If a record holds a picture, omit that picture and copy everything else exactly.

* * * *

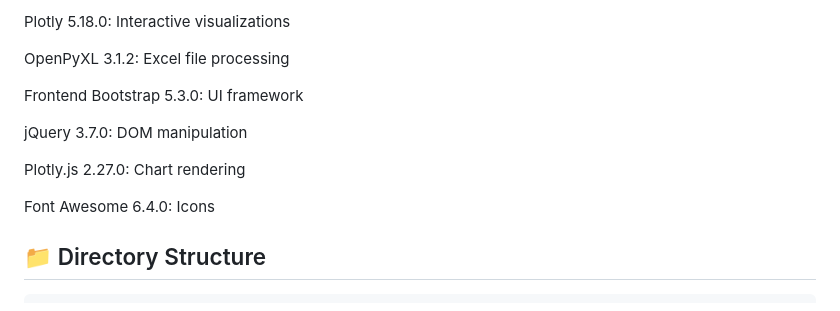
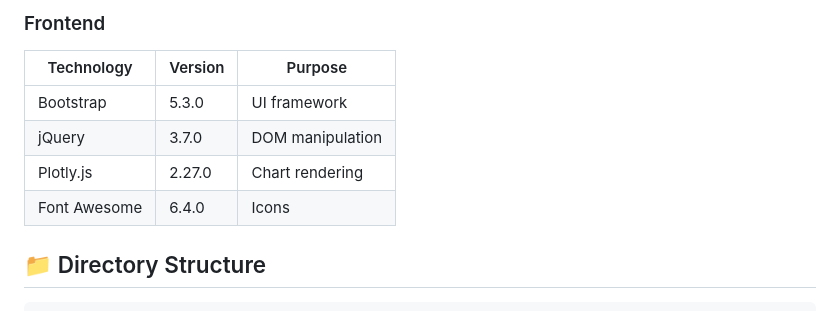
Before and after one commit to chris-navarro/dataAnalyzer, a Markdown page: README.md, the part around one of its changes. Rendered like a GitHub page.

```diff
--- a/README.md
+++ b/README.md
@@ -62,16 +71,11 @@ Pandas 2.1.4: Data manipulation and analysis
 
-Plotly 5.18.0: Interactive visualizations
-
-OpenPyXL 3.1.2: Excel file processing
-
-Frontend
-Bootstrap 5.3.0: UI framework
-
-jQuery 3.7.0: DOM manipulation
-
-Plotly.js 2.27.0: Chart rendering
-
-Font Awesome 6.4.0: Icons
+### Frontend
+| Technology | Version | Purpose |
+|------------|---------|---------|
+| Bootstrap | 5.3.0 | UI framework |
+| jQuery | 3.7.0 | DOM manipulation |
+| Plotly.js | 2.27.0 | Chart rendering |
+| Font Awesome | 6.4.0 | Icons |
 
 ## 📁 Directory Structure
 
```
Also changed, not shown: other parts of README.md (+55 -46 lines).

* * * *

Answer area:
Before and after one commit to chris-navarro/dataAnalyzer, a Markdown page: README.md, the part around one of its changes. Rendered like a GitHub page.

```diff
--- a/README.md
+++ b/README.md
@@ -62,16 +71,11 @@ Pandas 2.1.4: Data manipulation and analysis
 
-Plotly 5.18.0: Interactive visualizations
-
-OpenPyXL 3.1.2: Excel file processing
-
-Frontend
-Bootstrap 5.3.0: UI framework
-
-jQuery 3.7.0: DOM manipulation
-
-Plotly.js 2.27.0: Chart rendering
-
-Font Awesome 6.4.0: Icons
+### Frontend
+| Technology | Version | Purpose |
+|------------|---------|---------|
+| Bootstrap | 5.3.0 | UI framework |
+| jQuery | 3.7.0 | DOM manipulation |
+| Plotly.js | 2.27.0 | Chart rendering |
+| Font Awesome | 6.4.0 | Icons |
 
 ## 📁 Directory Structure
 
```
Also changed, not shown: other parts of README.md (+55 -46 lines).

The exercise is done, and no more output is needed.